# Records supplied

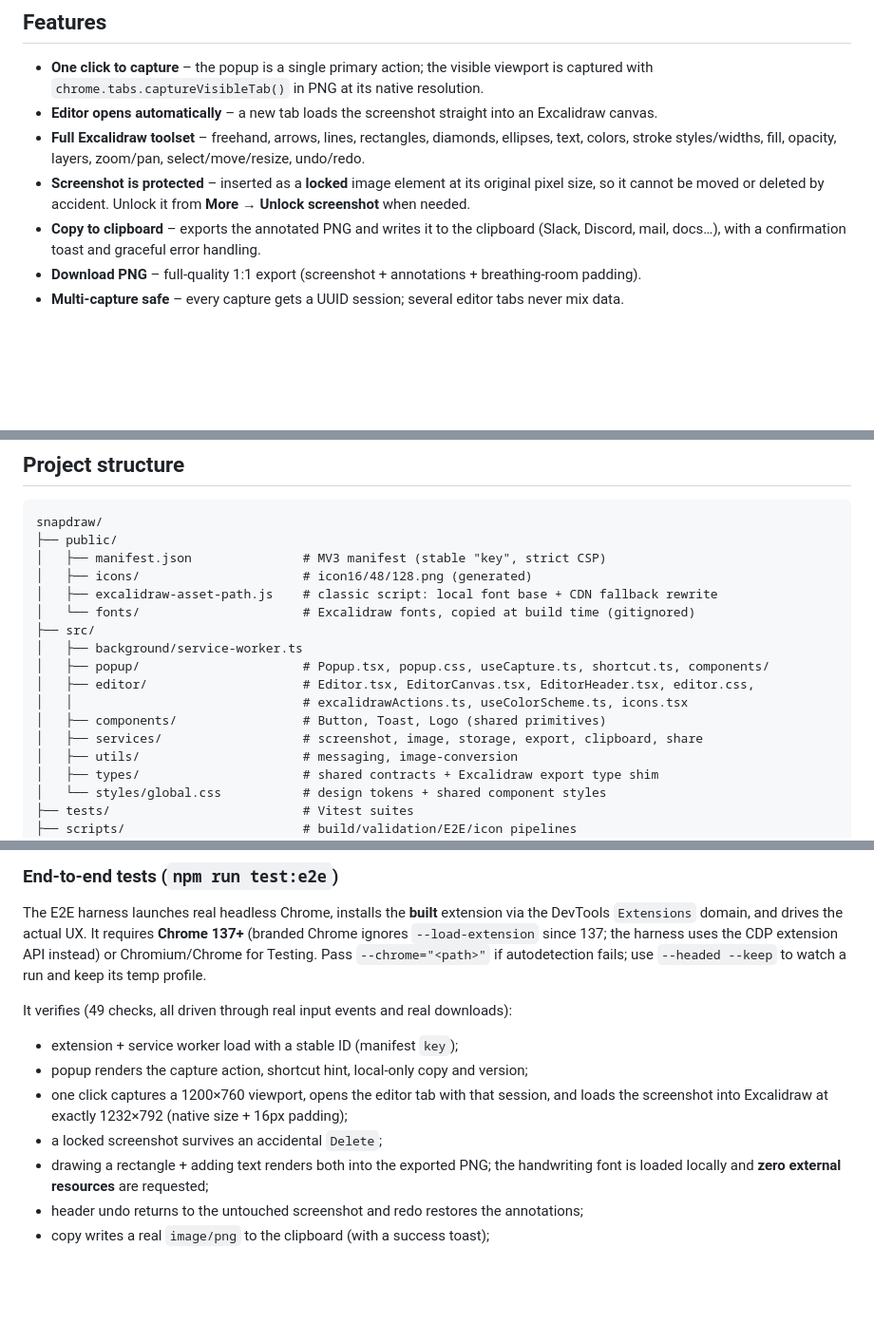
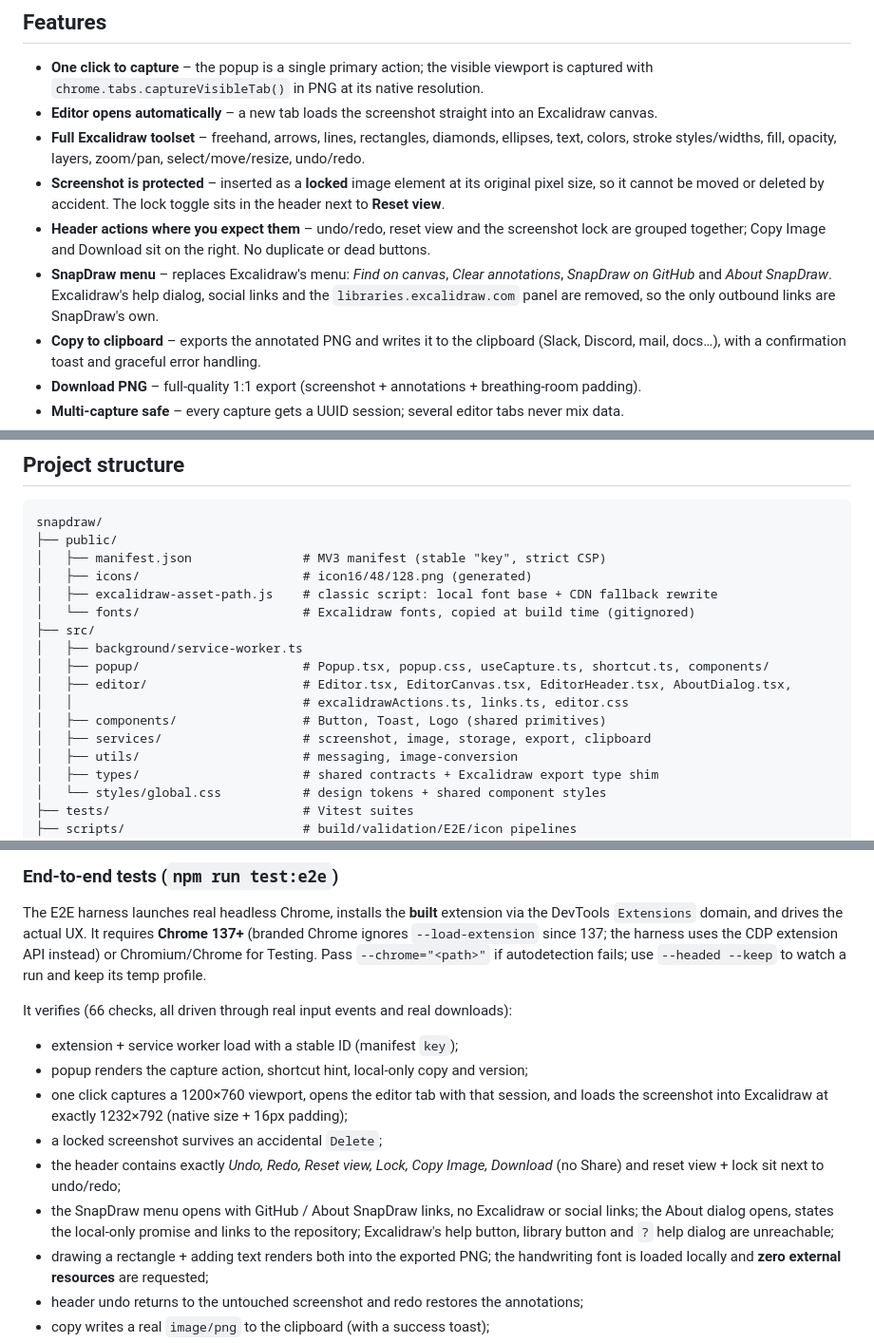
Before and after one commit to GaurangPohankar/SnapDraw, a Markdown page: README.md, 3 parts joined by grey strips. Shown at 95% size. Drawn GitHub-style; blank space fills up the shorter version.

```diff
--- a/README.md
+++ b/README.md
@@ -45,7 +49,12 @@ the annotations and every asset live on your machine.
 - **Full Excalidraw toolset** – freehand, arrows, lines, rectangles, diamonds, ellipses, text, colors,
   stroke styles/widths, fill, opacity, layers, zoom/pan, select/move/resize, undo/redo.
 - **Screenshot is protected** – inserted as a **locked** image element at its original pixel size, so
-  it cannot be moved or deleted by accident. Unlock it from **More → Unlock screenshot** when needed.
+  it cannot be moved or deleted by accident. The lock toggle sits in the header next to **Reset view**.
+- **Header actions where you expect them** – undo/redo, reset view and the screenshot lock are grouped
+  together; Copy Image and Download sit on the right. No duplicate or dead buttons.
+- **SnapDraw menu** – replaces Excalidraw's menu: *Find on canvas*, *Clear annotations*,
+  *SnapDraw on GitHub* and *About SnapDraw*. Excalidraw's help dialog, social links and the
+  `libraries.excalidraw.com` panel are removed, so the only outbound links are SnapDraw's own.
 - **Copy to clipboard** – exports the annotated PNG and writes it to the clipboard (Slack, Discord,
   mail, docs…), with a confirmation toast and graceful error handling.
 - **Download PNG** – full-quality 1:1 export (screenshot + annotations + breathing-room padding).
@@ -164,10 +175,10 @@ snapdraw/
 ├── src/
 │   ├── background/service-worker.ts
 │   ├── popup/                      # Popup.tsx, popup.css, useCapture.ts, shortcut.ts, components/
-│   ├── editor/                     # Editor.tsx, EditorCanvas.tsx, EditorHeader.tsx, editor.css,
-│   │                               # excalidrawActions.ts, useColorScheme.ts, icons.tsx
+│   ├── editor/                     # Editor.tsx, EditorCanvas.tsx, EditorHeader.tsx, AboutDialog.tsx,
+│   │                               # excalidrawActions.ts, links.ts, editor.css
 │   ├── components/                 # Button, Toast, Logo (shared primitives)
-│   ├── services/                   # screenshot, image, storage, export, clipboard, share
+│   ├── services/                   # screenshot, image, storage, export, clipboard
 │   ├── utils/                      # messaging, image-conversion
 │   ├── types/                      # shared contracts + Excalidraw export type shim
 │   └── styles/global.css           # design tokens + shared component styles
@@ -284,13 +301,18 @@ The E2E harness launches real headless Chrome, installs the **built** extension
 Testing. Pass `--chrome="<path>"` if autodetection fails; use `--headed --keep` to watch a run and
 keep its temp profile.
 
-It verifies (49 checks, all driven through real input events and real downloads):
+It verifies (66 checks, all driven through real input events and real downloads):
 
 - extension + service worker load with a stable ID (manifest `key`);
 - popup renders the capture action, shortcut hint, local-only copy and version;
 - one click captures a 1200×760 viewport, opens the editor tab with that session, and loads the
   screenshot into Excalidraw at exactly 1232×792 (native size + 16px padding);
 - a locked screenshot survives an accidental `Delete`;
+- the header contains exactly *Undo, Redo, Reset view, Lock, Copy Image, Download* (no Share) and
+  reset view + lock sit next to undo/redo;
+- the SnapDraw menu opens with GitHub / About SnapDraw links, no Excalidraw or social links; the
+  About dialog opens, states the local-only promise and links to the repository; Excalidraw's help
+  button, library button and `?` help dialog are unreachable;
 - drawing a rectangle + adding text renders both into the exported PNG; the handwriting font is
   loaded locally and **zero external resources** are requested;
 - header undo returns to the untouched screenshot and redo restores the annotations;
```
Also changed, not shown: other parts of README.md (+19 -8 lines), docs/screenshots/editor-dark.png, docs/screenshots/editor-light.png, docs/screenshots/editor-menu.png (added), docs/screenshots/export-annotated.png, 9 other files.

==

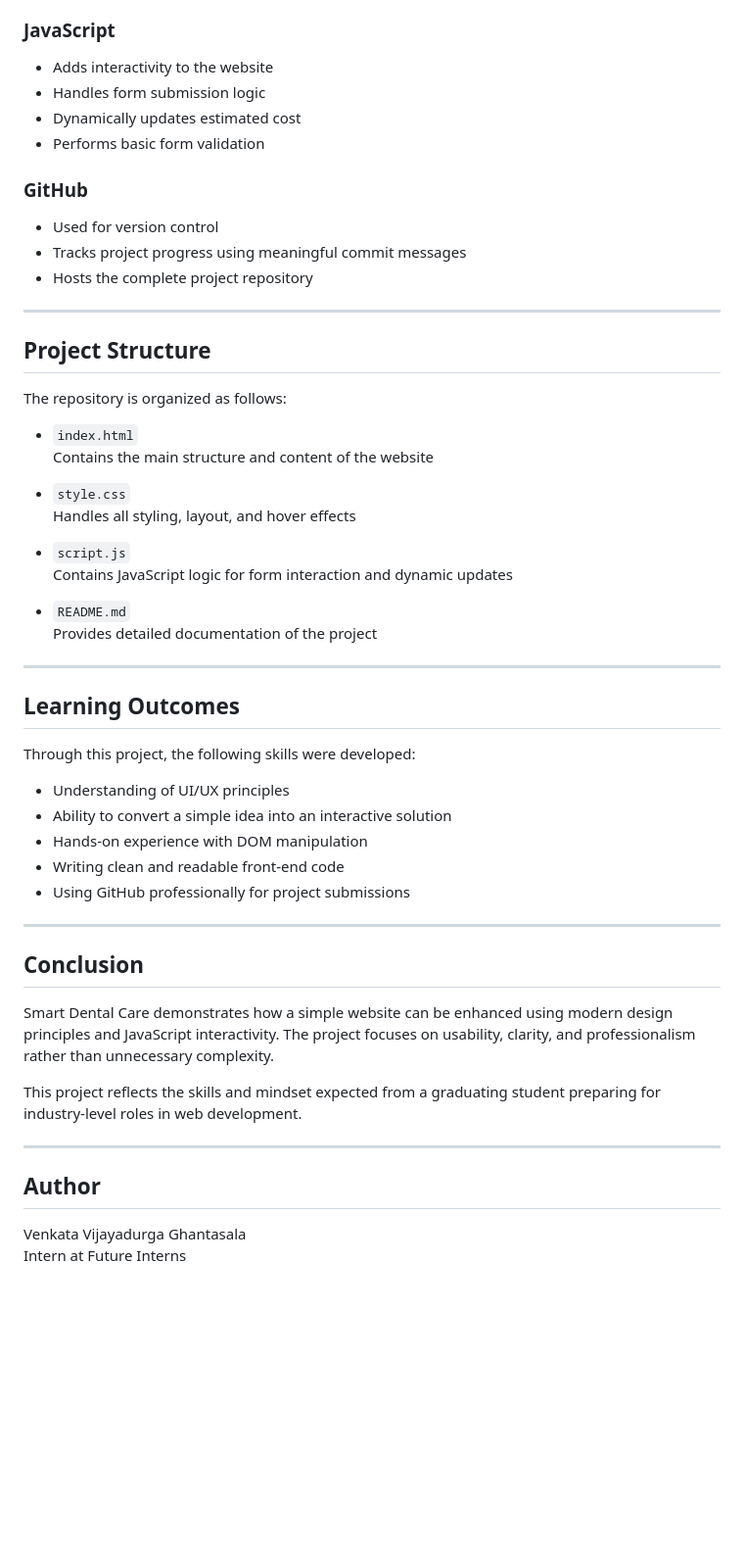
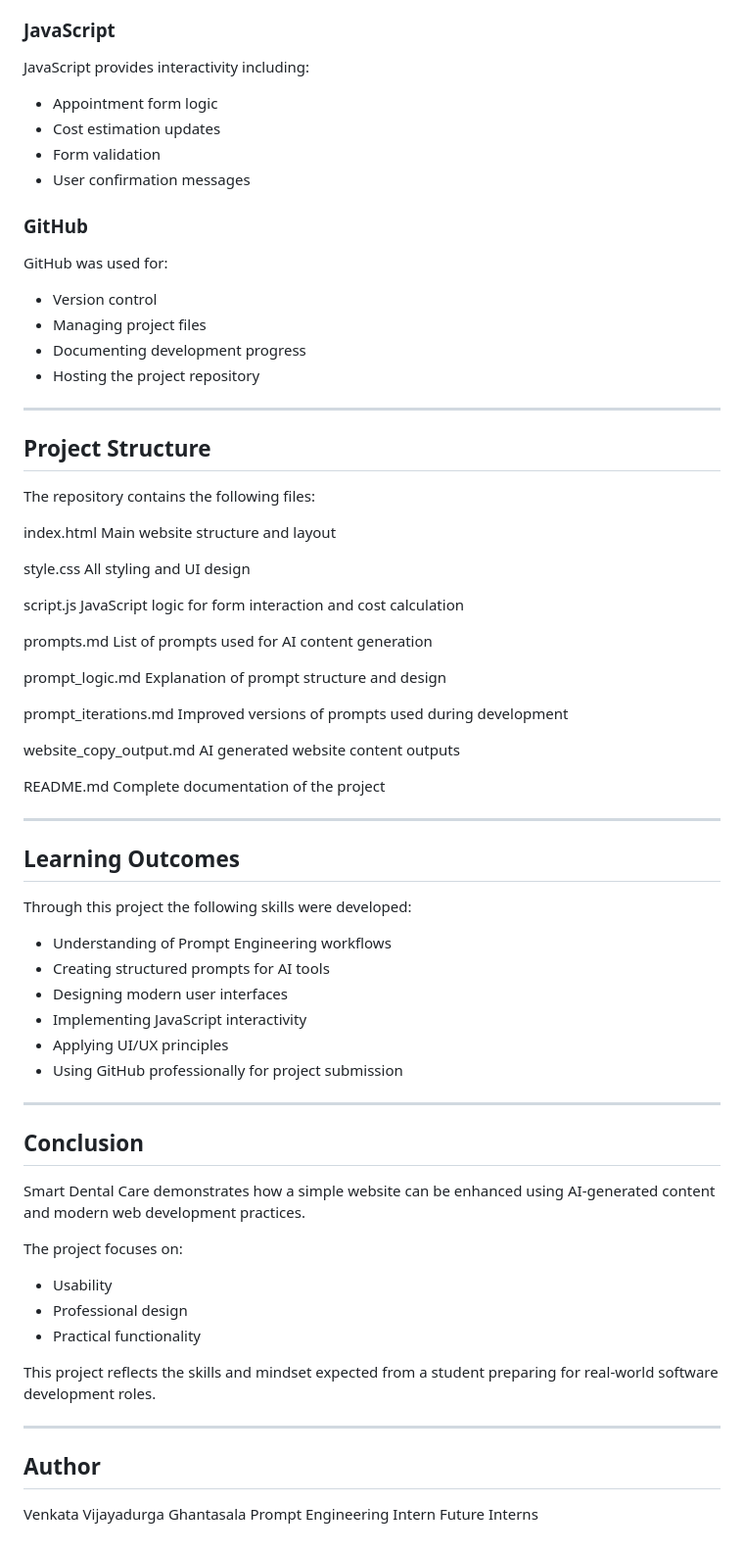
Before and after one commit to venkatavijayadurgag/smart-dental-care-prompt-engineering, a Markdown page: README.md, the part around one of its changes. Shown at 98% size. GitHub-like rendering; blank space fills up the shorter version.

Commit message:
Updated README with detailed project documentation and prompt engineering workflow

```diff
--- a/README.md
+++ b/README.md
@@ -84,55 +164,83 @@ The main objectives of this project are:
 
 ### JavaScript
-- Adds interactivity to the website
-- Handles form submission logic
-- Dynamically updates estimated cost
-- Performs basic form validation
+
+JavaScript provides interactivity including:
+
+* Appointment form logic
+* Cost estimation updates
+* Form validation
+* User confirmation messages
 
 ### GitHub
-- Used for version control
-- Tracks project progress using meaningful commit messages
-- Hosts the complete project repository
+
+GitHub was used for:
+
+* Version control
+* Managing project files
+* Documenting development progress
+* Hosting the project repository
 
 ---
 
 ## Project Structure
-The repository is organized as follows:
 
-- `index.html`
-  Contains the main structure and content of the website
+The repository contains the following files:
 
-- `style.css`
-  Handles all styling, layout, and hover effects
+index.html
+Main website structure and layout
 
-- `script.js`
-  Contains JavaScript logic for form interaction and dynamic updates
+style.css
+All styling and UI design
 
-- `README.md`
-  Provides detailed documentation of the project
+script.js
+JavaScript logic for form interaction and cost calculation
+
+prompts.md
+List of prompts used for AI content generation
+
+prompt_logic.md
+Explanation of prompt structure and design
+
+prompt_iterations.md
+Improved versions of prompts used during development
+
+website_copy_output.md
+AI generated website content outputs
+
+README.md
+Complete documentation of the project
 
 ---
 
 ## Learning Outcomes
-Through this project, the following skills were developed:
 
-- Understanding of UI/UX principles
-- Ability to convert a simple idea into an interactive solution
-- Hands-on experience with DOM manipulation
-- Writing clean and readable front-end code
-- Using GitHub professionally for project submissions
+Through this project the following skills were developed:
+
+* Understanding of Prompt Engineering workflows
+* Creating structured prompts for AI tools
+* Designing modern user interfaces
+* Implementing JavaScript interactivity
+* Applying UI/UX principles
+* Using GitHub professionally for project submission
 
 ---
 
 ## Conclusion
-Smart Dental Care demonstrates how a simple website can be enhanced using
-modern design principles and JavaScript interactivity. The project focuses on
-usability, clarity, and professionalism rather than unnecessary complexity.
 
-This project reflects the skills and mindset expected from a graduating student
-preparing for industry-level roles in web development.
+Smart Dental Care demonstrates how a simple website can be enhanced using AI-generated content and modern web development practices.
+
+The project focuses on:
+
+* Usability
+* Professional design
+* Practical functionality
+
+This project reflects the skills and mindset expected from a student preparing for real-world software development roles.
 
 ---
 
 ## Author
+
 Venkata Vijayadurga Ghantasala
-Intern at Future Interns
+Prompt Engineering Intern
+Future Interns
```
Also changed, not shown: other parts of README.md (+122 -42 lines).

---

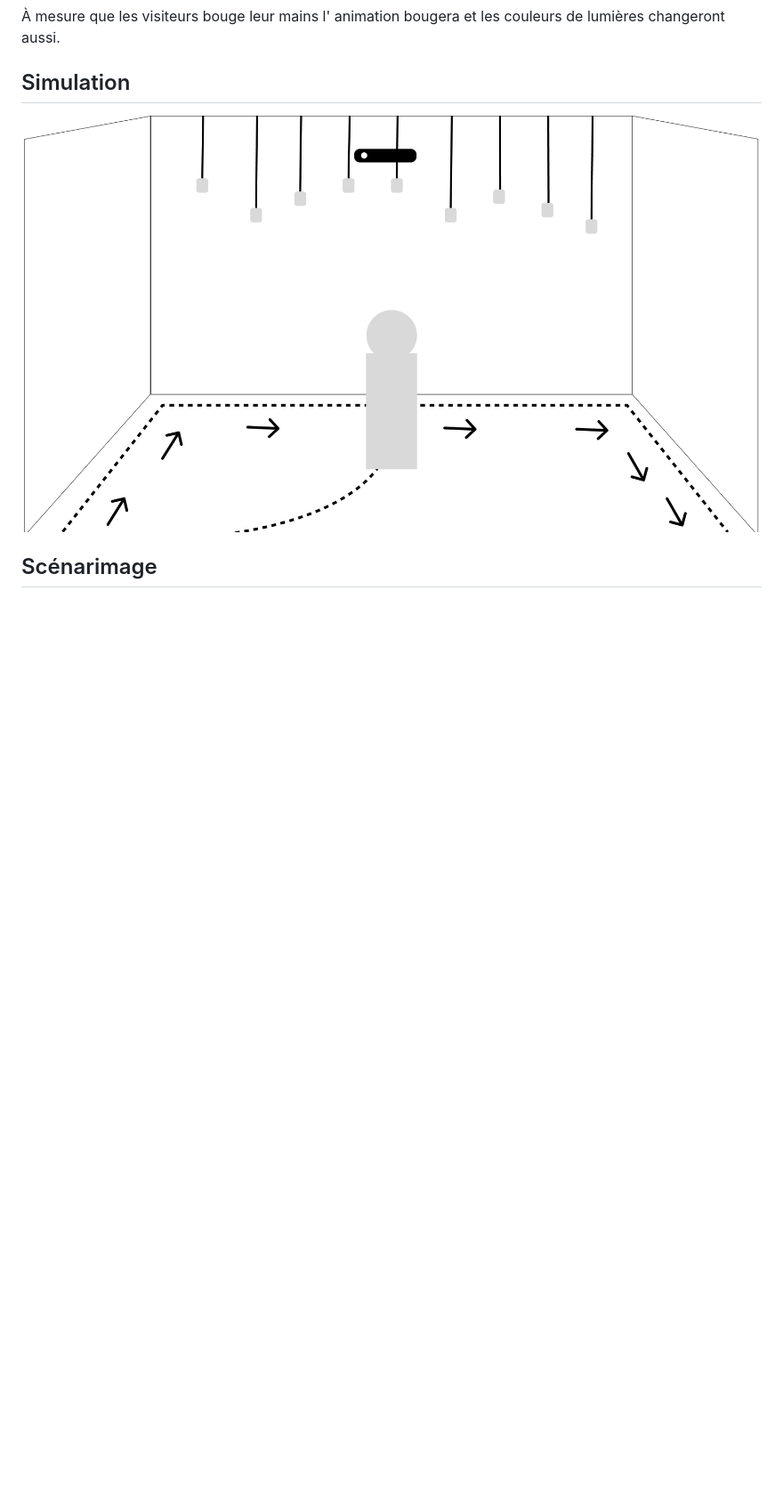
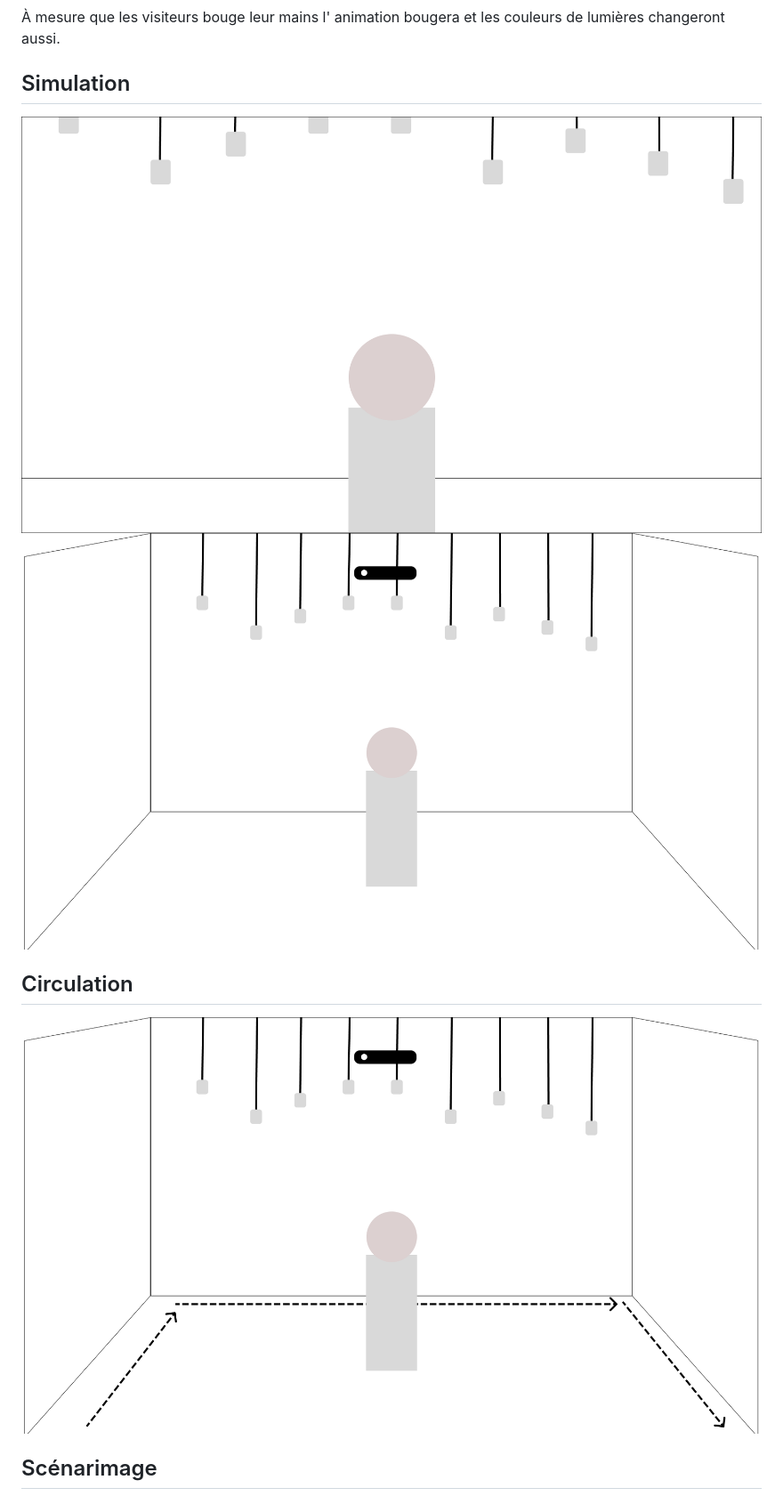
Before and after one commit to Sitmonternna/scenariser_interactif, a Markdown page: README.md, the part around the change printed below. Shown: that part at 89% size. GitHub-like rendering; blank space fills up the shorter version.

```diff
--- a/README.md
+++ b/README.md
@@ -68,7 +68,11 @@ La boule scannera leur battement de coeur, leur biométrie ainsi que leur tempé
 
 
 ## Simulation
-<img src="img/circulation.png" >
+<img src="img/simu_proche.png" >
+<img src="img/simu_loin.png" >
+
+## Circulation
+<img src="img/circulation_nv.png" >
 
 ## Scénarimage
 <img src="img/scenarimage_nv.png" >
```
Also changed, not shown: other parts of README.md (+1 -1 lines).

# Task goal
Bring together each line above where the string "with" turns up.

# Problem solution
   mail, docs…), with a confirmation toast and graceful error handling.
 - extension + service worker load with a stable ID (manifest `key`);
 - one click captures a 1200×760 viewport, opens the editor tab with that session, and loads the
+- the SnapDraw menu opens with GitHub / About SnapDraw links, no Excalidraw or social links; the
Updated README with detailed project documentation and prompt engineering workflow
-- Hands-on experience with DOM manipulation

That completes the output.